A week after his eleventh birthday, Caleb Vincent vanishes with hardly a trace. After a three-year search, he is found living a seemingly normal life under a new name with a man he calls his father.
While outwardly stunned with joy at his safe recovery, Caleb's parents and sister are privately scrambling to gather together the pieces of a shattered family. To escape the relentless media attention surrounding her son’s return, Caleb’s mother, Marlene, decides to flee the country and seek refuge in Costa Rica with Caleb and his younger sister, against her estranged husband's wishes. There Marlene forms a makeshift household with her husband’s expat mother and his charming, aimless older brother, all residing in a broken-down hotel perched at the blustery apex of the continental divide. In the clouds of their new home, the mystery of Caleb’s time gone unfolds while new dangers threaten to pull him back toward his former life.
Where You Can Find Me, a darkly incandescent novel that progresses with page-turning suspense, is sure to establish award-winning author Sheri Joseph as a household name.
Where you can find me involves a disturbing plot. A young boy is kidnapped and abused for years, by his abductor. This novel involves the after of that and how hard it is for a family to reunited and adjust after going through such an ordeal. Usually I shy away from books that involve this type of child abuse, but the plot seemed interesting to me.
I didn't really feel like I was invested in the story. I don't know if it was the style of writing, which I made it seem like I was hearing this story at a distance, or what the problem was. Overall, I was bored throughout the entire novel. I wasn't satisfied with the ending of the novel. It just seemed to drop off and not really complete the story.
The only character I enjoyed was the youngest child, Lark. She was smart and caring. Lark didn't have an opportunity for a normal childhood once Caleb disappeared. Her parents were obviously involved into putting every effort to find Caleb, and seemed to isolate her from society to protect her.
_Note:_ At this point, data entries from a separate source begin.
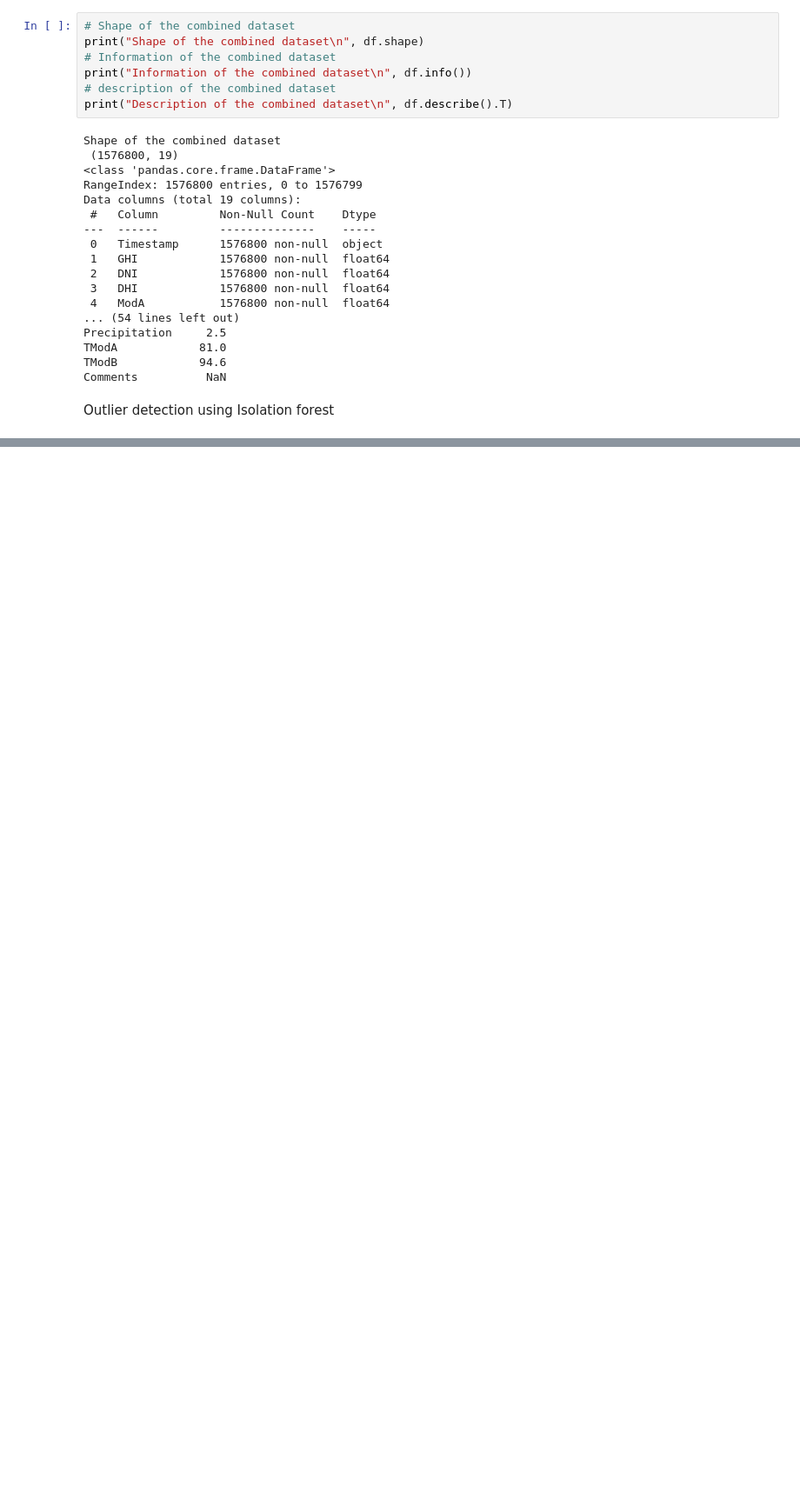
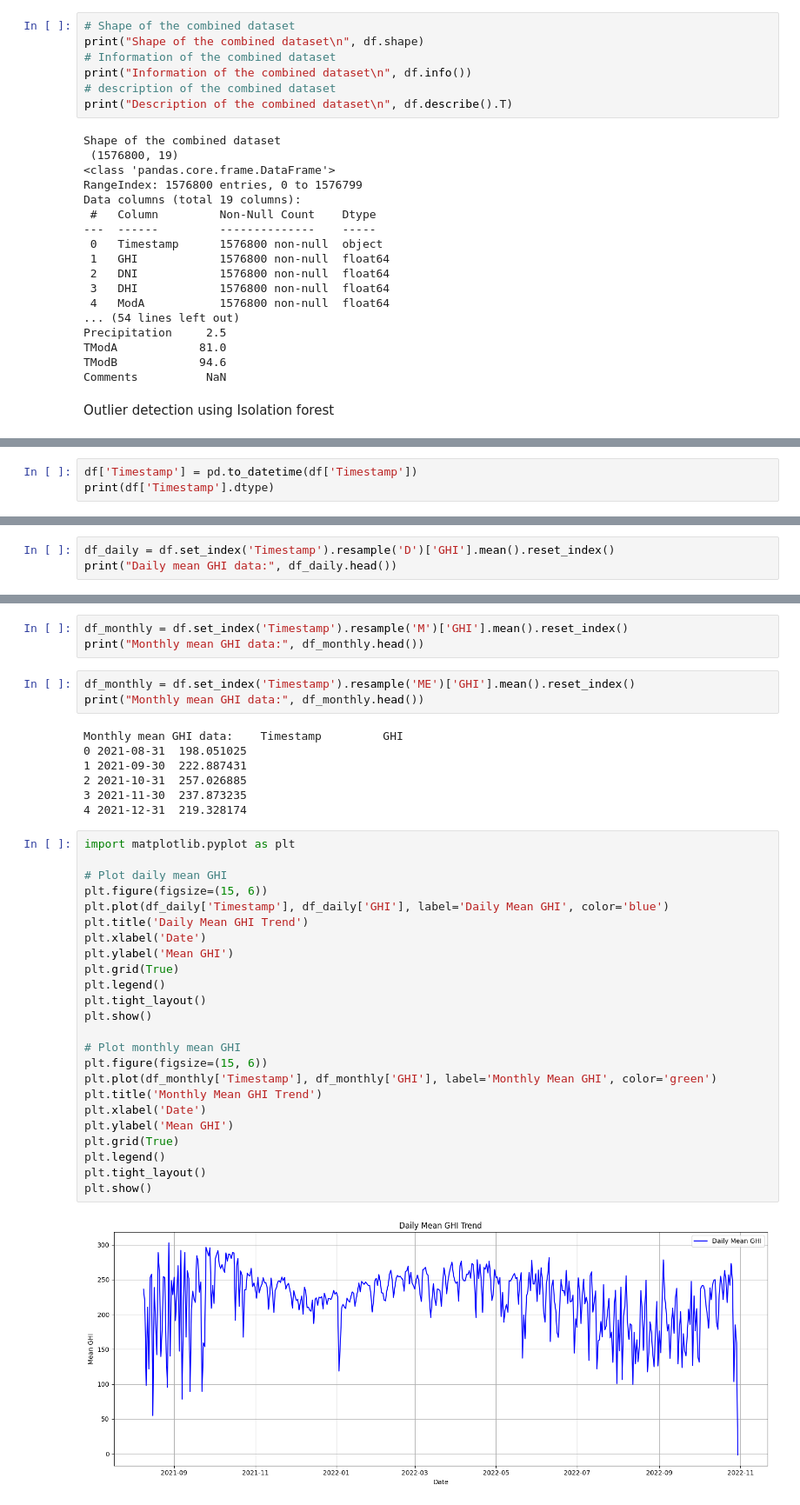
Before and after one commit to Eba-Fekadu/Machine_Learning_Capstone_Project_1, a Jupyter notebook: notebooks/EDA.ipynb, the cells around one changed output, grey strips where cells are left out. Shown: that part at 87% size. Drawn from its saved outputs; the diff is of its cells as text; blank space fills up the shorter version.

```diff
--- a/notebooks/EDA.ipynb
+++ b/notebooks/EDA.ipynb
@@ -207,0 +179,3 @@ Head of DataFrame with outlier labels and scores:
+# %%
+df['Timestamp'] = pd.to_datetime(df['Timestamp'])
+print(df['Timestamp'].dtype)
@@ -207,0 +184,3 @@ Head of DataFrame with outlier labels and scores:
+# %%
+df_daily = df.set_index('Timestamp').resample('D')['GHI'].mean().reset_index()
+print("Daily mean GHI data:", df_daily.head())
@@ -207,0 +194,39 @@ Head of DataFrame with outlier labels and scores:
+# %%
+df_monthly = df.set_index('Timestamp').resample('M')['GHI'].mean().reset_index()
+print("Monthly mean GHI data:", df_monthly.head())
+# %%
+df_monthly = df.set_index('Timestamp').resample('ME')['GHI'].mean().reset_index()
+print("Monthly mean GHI data:", df_monthly.head())
+# %% [output]
+Monthly mean GHI data:    Timestamp         GHI
+0 2021-08-31  198.051025
+1 2021-09-30  222.887431
+2 2021-10-31  257.026885
+3 2021-11-30  237.873235
+4 2021-12-31  219.328174
+# %%
+import matplotlib.pyplot as plt
+
+# Plot daily mean GHI
+plt.figure(figsize=(15, 6))
+plt.plot(df_daily['Timestamp'], df_daily['GHI'], label='Daily Mean GHI', color='blue')
+plt.title('Daily Mean GHI Trend')
+plt.xlabel('Date')
+plt.ylabel('Mean GHI')
+plt.grid(True)
+plt.legend()
+plt.tight_layout()
+plt.show()
+
+# Plot monthly mean GHI
+plt.figure(figsize=(15, 6))
+plt.plot(df_monthly['Timestamp'], df_monthly['GHI'], label='Monthly Mean GHI', color='green')
+plt.title('Monthly Mean GHI Trend')
+plt.xlabel('Date')
+plt.ylabel('Mean GHI')
+plt.grid(True)
+plt.legend()
+plt.tight_layout()
+plt.show()
+# %% [output]
+[figure, added]
```
Also changed, not shown: parts of 4 cells of this notebook.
When Caleb does return all she wants is to help her brother adjust to returning to his life and family. When he was silent, but the social situation required him to do something she was his cue to speak up or react. Without her he would have been lost.
I found the mother, Marlene, to be selfish and immature. I don't know if moving her family to a new country right after Caleb was returned was the best idea. Yes, it may have protected him from the media frenzy, but I would think he should have been in some intensive therapy to deal with what he went through while he was kidnapped and abused. I don't think therapy via phone with his therapist was helping him. Marlene seemed like she was missing her youth and wanted to relive it or at least be buddies with her kids instead of a grown-up. She was struggling with returning to a normal life after Caleb was returned. The past three years she had a goal. Find Caleb. Now that he is back she struggles with finding purpose with her life and that could have been why she was just trying to be friends with Caleb instead of his mother.
The book doesn't go into detail with what happened to Caleb while he was gone. You only see pieces of his time with Jolly. After Caleb is returned he is still operating on a survivor's instinct and just tells everyone what they want to hear and not what he is really feeling, which was frustrating as the novel went on. I just really wanted him to get the help he needed and be able to communicate his feelings to his family.
I do wish that you got a better sense of what Costa Rica was like, which I didn't with this book.